I'm only worried how it'll perform when heated and under load. Both steel and aluminium will get significantly softer when exposed to flame.

Here is one possible solution: make the tabs shaped as an bold arrow. The triangular 'wings' of the arrow will be bend 90 deg down, the tips touching the wall. This will add a lot of strength, while stil being made out of a single sheet. Maybe it would be possible to use even lighter material. (If this exercise in 3D imagination is to difficult, I may draw some picture)

Edited by zkoumal on 08/01/2007 17:17:22 MDT.

ian wright
(ianwright) - F

Locale: Photo - Mt Everest - 1980
potty tabs on 08/03/2007 05:55:43 MDT Print View

Hi. This prototype is made out of really thin steel yet the tabs holding the pot are fine. When I make the final product I'll just make 3 tabs instead of four. My previous homemade stove used the same tabs and it was fine. I do understand your idea and I would do it if needed.

Also, the shape of the tabs is such that they also keep the pot centred over the flame and also create an even airspace around the pot.
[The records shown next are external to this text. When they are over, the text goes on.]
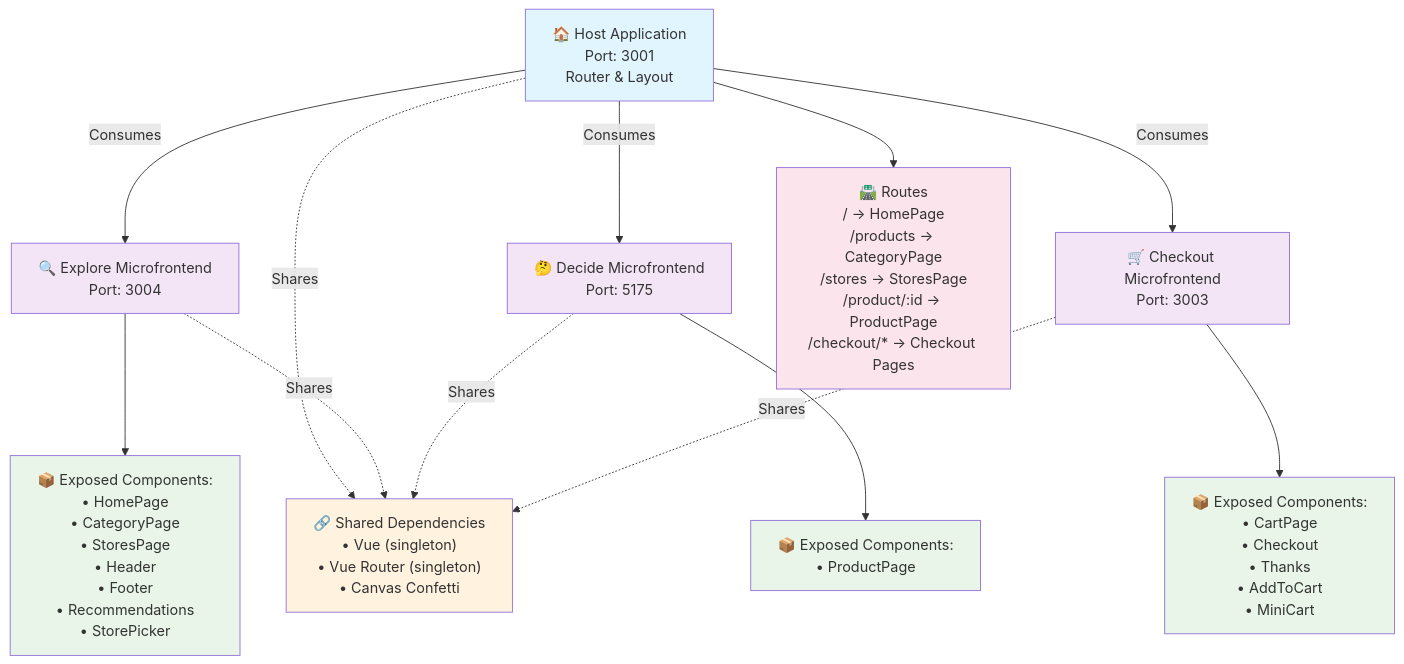
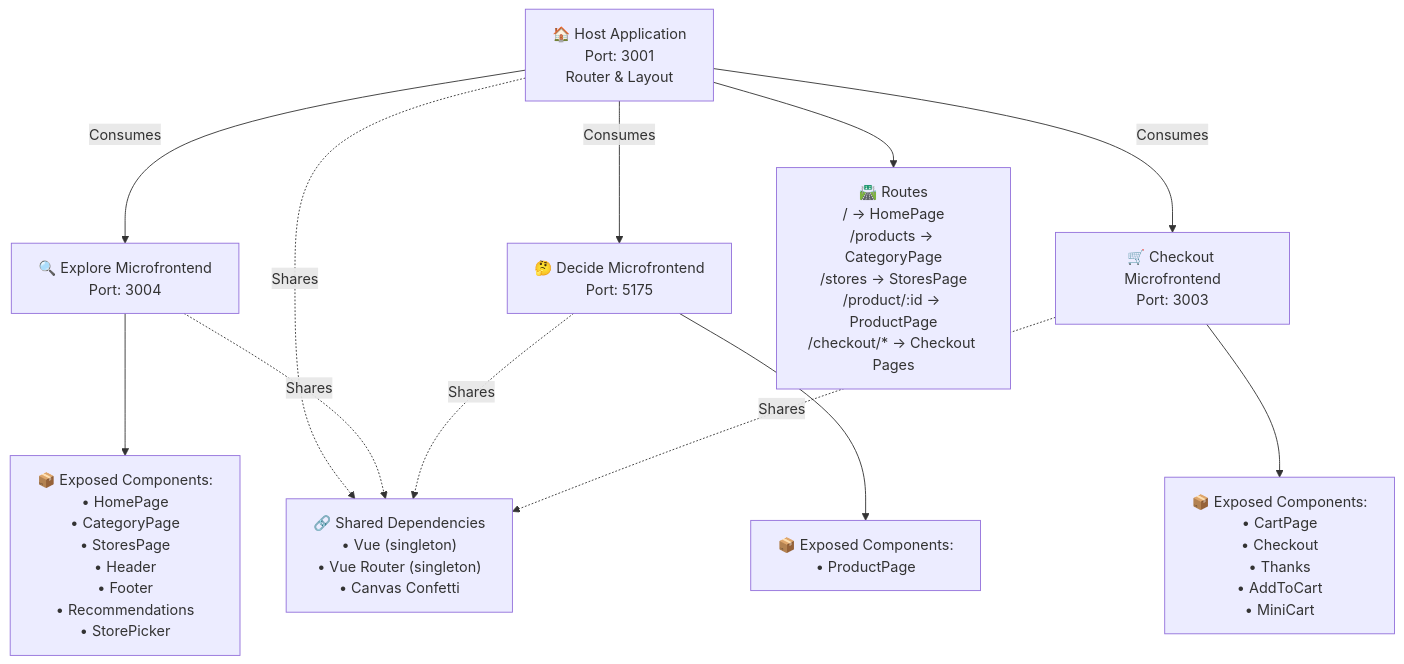
The diagram in README.md (alexanderop/tractorStoreVueModuleFederation), drawn with Mermaid before and after one commit. The commit also changed other lines of this file, not shown here.

Commit message:
refactor: remove styling definitions and author section from README

````diff
--- a/README.md
+++ b/README.md
@@ -48,52 +48,40 @@
 ```mermaid
 graph TD
     %% Host Application (Shell)
     Host["🏠 Host Application<br/>Port: 3001<br/>Router & Layout"]
     
     %% Microfrontends
     Explore["🔍 Explore Microfrontend<br/>Port: 3004"]
     Decide["🤔 Decide Microfrontend<br/>Port: 5175"]
     Checkout["🛒 Checkout Microfrontend<br/>Port: 3003"]
     
     %% Host consumes from remotes
     Host -->|Consumes| Explore
     Host -->|Consumes| Decide
     Host -->|Consumes| Checkout
     
     %% Explore exposed components
     Explore --> ExploreComponents["📦 Exposed Components:<br/>• HomePage<br/>• CategoryPage<br/>• StoresPage<br/>• Header<br/>• Footer<br/>• Recommendations<br/>• StorePicker"]
     
     %% Decide exposed components
     Decide --> DecideComponents["📦 Exposed Components:<br/>• ProductPage"]
     
     %% Checkout exposed components
     Checkout --> CheckoutComponents["📦 Exposed Components:<br/>• CartPage<br/>• Checkout<br/>• Thanks<br/>• AddToCart<br/>• MiniCart"]
     
     %% Shared dependencies
     SharedDeps["🔗 Shared Dependencies<br/>• Vue (singleton)<br/>• Vue Router (singleton)<br/>• Canvas Confetti"]
     
     Host -.->|Shares| SharedDeps
     Explore -.->|Shares| SharedDeps
     Decide -.->|Shares| SharedDeps
     Checkout -.->|Shares| SharedDeps
     
     %% Note: All remote component consumption is handled through the host
     %% No direct cross-microfrontend dependencies
     
     %% Routing
     Routes["🛣️ Routes<br/>/ → HomePage<br/>/products → CategoryPage<br/>/stores → StoresPage<br/>/product/:id → ProductPage<br/>/checkout/* → Checkout Pages"]
     Host --> Routes
     
-    %% Styling
-    classDef host fill:#e1f5fe
-    classDef microfrontend fill:#f3e5f5
-    classDef components fill:#e8f5e8
-    classDef shared fill:#fff3e0
-    classDef routes fill:#fce4ec
-    
-    class Host host
-    class Explore,Decide,Checkout microfrontend
-    class ExploreComponents,DecideComponents,CheckoutComponents components
-    class SharedDeps shared
-    class Routes routes
 ```
````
I work on the theory that a 5 to 6 mm gap is good.

Casey Bowden
(clbowden) - MLife

Locale: Berkeley Hills
Wind Shield for Alcohol Stove on 08/03/2007 10:15:09 MDT Print View


Instead of storing your windscreen in your pot have you considered wrapping it around a water bottle?

Aluminum Flashing Windscreen Wrapped Around Water Bottle

To support your pot add two stainless steel bicycle spokes and you have a durable and light stand/windscreen.

Edited by clbowden on 08/03/2007 10:16:02 MDT.

ian wright
(ianwright) - F

Locale: Photo - Mt Everest - 1980
pot support on 08/04/2007 01:53:20 MDT Print View

Hi. I only carry platypus 'bottles' so can't do that. Plus I also try and keep all the cooking gear together as much as possible. My alcohol burner, spoon and knife also fit in the pot plus little things like matches or whatever.
The good thing about this design is that the two parts of the wind shield are under compression when stored inside the pot so push up against the side of the pot and take up virtually no space, except the tabs that stick out but even for those I put that piece in with the tabs down at the bottom of the pot thus out of the way.

Ben 2 World
(ben2world) - MLife

Locale: So Cal
Windscreen on 08/07/2007 11:52:34 MDT Print View

I too use Platy's and store my kitchen stuff the way Ian does.

Ian -- how heavy are the two sections of your windscreen? Which brand and size coffee can did you use?

ian wright
(ianwright) - F

Locale: Photo - Mt Everest - 1980
Coffee can wind shield on 08/07/2007 18:41:03 MDT Print View

Down here in Australia the coffee brand is International Roast. The main thing is the diameter of the can is 5 inches (127mm) and the weight of the 2 parts is 4oz (110g).
I really only made this as a design exercise which worked as I think the design and concept are exactly what I want. Whether or not 4oz is light I'm not sure, I want to make the final product out of aluminium which is thicker but may weigh the same. Being made out of a tin can, I think this prototype may not last too long as doesn't the tin coating burn off and then the steel will rust?